= What to do =
Wherever the word "package" appears in a line of the data, that line should be copied.

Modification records
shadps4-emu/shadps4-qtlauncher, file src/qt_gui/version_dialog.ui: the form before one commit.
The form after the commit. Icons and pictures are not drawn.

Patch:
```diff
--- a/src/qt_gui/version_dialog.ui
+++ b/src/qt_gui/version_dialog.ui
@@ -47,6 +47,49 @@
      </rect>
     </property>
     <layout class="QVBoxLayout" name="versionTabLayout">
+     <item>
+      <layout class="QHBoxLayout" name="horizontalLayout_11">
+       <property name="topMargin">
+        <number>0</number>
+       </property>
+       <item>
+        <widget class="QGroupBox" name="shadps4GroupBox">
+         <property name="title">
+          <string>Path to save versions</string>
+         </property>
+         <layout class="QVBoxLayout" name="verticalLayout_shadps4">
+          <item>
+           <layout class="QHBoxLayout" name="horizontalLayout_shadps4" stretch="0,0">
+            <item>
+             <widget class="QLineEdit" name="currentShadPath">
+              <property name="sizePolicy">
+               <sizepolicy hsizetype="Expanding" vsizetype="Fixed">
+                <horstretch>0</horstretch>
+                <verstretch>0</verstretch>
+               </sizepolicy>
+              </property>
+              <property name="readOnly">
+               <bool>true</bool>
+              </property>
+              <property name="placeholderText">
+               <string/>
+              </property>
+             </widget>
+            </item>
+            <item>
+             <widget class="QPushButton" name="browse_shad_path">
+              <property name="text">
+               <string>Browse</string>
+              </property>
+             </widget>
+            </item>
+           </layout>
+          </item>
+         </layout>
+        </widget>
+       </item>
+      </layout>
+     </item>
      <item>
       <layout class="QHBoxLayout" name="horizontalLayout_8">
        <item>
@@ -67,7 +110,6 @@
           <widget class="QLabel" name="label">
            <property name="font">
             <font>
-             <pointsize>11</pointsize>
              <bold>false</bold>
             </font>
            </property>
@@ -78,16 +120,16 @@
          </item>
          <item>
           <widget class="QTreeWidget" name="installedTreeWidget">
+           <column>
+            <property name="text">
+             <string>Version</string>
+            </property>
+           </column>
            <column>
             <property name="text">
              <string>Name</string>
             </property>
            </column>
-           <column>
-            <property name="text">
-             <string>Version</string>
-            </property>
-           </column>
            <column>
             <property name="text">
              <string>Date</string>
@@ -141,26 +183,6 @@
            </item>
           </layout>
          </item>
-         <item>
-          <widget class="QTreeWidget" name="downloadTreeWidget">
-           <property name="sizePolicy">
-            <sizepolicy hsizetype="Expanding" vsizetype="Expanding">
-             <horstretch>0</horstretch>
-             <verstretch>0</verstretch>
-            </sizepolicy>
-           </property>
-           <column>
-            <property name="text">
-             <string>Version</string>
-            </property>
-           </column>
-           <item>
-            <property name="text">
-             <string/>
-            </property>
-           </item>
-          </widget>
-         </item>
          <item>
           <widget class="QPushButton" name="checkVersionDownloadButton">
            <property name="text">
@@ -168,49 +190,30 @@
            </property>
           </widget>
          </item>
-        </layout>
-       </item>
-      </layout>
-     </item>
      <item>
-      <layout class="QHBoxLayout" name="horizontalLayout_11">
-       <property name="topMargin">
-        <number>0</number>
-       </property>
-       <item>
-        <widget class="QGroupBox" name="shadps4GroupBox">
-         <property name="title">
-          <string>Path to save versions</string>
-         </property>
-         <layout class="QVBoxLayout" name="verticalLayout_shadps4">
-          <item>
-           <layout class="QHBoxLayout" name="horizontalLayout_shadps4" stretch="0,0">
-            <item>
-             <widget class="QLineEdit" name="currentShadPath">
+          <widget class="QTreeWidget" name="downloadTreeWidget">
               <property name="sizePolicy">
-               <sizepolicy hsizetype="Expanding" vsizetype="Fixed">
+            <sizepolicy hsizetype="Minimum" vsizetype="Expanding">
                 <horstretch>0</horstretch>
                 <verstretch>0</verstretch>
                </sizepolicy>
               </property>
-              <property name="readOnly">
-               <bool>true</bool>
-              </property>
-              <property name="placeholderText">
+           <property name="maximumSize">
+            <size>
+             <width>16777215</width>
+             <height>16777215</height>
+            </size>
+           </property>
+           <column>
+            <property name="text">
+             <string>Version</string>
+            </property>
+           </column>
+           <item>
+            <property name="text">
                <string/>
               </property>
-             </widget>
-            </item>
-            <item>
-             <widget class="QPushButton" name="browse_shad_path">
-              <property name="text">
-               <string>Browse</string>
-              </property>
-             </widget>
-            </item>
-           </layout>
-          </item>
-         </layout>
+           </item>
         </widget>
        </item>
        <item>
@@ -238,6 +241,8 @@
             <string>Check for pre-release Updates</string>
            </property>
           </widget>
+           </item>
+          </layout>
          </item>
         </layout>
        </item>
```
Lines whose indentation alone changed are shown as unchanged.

---

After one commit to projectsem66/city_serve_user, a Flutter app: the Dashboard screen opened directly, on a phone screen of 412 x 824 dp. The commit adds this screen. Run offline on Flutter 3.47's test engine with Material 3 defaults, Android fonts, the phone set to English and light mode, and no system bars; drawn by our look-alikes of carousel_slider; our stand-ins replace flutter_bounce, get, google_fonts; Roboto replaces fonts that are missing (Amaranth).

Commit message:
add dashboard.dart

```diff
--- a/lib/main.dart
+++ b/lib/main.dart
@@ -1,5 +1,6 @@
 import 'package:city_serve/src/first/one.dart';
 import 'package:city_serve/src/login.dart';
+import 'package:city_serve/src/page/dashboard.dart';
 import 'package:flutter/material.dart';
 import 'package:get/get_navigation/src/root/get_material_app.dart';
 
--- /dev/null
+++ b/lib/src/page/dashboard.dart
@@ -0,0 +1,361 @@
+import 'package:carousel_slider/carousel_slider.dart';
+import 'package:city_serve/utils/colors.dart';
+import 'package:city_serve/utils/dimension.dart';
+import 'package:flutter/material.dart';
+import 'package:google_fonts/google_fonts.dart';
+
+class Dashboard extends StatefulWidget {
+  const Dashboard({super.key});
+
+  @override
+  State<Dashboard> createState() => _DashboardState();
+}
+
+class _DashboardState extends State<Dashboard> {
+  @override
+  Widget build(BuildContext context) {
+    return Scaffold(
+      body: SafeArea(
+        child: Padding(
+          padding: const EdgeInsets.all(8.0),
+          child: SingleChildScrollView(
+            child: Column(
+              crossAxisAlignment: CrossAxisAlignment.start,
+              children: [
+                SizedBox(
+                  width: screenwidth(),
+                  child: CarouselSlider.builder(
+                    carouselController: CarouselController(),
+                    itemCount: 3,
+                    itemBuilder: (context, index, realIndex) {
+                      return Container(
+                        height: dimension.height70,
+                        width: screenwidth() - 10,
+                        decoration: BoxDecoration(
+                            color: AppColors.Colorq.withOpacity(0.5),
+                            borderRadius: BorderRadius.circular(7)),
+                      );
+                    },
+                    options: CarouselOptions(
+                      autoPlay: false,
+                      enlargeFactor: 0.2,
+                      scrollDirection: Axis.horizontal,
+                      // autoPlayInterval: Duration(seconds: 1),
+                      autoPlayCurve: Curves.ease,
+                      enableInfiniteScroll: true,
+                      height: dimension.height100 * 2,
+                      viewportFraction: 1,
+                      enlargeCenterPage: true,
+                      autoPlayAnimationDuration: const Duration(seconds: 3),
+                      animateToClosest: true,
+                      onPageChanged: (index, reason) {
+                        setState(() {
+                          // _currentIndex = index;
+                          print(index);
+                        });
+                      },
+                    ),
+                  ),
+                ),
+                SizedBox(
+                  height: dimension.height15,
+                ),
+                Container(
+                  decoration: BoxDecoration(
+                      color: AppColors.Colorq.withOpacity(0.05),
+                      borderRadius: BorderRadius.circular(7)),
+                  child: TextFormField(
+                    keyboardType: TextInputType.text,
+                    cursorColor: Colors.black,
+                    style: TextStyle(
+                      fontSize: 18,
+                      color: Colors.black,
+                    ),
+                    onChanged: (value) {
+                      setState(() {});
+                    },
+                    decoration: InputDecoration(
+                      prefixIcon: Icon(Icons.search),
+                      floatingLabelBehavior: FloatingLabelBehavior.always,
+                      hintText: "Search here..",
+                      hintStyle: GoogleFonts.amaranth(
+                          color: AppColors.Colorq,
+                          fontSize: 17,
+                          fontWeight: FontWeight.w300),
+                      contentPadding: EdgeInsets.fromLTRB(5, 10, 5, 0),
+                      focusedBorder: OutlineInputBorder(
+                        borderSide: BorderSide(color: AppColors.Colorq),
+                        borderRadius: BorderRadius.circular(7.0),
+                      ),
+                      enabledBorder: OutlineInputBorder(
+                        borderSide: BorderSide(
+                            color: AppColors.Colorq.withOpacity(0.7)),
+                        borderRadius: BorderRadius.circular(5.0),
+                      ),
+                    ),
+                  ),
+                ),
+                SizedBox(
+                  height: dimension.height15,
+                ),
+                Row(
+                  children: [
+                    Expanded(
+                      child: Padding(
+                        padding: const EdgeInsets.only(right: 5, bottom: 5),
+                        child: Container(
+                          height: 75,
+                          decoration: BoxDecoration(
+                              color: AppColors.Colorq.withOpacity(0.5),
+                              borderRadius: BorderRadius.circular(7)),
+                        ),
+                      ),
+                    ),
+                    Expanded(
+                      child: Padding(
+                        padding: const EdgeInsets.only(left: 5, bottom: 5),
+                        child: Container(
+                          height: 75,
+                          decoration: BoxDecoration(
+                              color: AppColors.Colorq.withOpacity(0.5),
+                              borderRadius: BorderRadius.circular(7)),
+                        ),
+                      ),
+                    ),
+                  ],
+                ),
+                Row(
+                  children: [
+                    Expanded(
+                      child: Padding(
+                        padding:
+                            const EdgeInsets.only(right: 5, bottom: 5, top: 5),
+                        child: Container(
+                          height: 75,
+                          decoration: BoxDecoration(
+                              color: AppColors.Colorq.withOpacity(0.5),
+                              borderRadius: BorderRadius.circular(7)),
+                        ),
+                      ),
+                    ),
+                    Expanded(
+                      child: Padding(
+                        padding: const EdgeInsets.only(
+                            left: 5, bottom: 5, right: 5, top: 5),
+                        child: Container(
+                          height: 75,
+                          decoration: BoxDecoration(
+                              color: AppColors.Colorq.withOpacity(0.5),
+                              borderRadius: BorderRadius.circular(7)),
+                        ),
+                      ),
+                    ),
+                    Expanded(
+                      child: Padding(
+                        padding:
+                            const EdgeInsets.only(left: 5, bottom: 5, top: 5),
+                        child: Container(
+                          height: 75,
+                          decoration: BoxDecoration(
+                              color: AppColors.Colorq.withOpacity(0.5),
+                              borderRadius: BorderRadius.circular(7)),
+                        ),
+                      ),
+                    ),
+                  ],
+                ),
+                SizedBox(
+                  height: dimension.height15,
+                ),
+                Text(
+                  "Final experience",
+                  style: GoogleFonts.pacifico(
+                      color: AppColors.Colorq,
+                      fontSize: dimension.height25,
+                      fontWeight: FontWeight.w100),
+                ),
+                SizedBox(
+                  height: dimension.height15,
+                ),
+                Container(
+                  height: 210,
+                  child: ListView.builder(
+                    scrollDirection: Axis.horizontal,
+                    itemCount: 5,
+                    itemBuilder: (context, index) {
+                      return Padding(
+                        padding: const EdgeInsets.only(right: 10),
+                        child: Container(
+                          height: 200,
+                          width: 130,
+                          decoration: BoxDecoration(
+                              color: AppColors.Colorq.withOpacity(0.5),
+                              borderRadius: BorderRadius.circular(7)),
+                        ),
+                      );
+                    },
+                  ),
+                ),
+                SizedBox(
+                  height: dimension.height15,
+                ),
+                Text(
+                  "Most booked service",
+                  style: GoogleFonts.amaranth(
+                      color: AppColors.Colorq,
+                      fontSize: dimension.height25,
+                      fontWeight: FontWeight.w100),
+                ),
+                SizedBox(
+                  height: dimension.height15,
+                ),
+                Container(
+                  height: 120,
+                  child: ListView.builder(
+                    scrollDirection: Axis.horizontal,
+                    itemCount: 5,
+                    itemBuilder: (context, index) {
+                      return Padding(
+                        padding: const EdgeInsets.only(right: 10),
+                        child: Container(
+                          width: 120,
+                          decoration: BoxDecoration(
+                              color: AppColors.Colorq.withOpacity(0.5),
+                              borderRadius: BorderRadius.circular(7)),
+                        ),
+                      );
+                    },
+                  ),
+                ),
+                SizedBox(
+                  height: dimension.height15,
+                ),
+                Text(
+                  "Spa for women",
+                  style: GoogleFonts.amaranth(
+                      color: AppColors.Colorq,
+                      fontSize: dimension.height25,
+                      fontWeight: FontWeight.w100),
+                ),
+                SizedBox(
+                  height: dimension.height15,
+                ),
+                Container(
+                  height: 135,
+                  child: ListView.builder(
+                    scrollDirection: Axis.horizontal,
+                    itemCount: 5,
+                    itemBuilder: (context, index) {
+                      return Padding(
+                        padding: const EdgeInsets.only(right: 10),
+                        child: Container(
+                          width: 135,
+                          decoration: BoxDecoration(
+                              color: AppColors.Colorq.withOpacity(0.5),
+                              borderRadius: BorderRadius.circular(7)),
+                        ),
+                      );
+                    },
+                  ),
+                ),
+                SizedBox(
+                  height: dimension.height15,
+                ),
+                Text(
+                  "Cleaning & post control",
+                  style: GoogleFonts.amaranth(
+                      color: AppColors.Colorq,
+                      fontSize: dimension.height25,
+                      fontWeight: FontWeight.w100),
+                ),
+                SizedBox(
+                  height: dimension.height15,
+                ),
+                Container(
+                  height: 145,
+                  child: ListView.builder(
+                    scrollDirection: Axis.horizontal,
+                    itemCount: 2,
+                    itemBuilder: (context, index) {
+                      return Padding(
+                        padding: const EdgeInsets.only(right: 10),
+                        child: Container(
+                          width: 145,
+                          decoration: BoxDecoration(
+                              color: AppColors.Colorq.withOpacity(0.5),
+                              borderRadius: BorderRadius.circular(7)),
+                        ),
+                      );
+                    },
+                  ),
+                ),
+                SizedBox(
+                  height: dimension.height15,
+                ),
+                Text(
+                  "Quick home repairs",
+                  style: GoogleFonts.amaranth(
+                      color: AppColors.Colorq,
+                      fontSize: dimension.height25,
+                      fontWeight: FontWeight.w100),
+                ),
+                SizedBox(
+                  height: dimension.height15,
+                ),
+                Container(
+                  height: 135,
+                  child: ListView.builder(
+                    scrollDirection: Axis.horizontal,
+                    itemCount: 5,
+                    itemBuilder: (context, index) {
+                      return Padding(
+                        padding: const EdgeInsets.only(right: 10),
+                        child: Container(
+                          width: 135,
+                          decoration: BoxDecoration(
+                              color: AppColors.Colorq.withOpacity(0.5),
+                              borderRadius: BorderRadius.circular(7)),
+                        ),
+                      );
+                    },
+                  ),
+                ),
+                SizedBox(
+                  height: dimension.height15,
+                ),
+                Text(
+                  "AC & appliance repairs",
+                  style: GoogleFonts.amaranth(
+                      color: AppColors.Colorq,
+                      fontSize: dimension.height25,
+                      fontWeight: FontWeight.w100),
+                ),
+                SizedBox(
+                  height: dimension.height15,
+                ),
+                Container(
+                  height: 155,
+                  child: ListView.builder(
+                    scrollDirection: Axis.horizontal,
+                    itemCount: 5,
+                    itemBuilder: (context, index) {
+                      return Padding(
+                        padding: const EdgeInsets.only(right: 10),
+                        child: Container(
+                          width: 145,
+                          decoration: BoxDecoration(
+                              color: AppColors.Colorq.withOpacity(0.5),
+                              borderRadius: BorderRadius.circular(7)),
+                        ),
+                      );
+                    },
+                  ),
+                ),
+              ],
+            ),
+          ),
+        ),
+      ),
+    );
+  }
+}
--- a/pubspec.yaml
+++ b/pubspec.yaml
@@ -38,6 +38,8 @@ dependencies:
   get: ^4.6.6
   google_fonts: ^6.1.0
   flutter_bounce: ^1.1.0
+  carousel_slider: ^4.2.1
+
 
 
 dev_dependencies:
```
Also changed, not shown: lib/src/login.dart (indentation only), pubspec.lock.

= Solution =
 import 'package:city_serve/src/first/one.dart';
 import 'package:city_serve/src/login.dart';
+import 'package:city_serve/src/page/dashboard.dart';
 import 'package:flutter/material.dart';
 import 'package:get/get_navigation/src/root/get_material_app.dart';
+import 'package:carousel_slider/carousel_slider.dart';
+import 'package:city_serve/utils/colors.dart';
+import 'package:city_serve/utils/dimension.dart';
+import 'package:flutter/material.dart';
+import 'package:google_fonts/google_fonts.dart';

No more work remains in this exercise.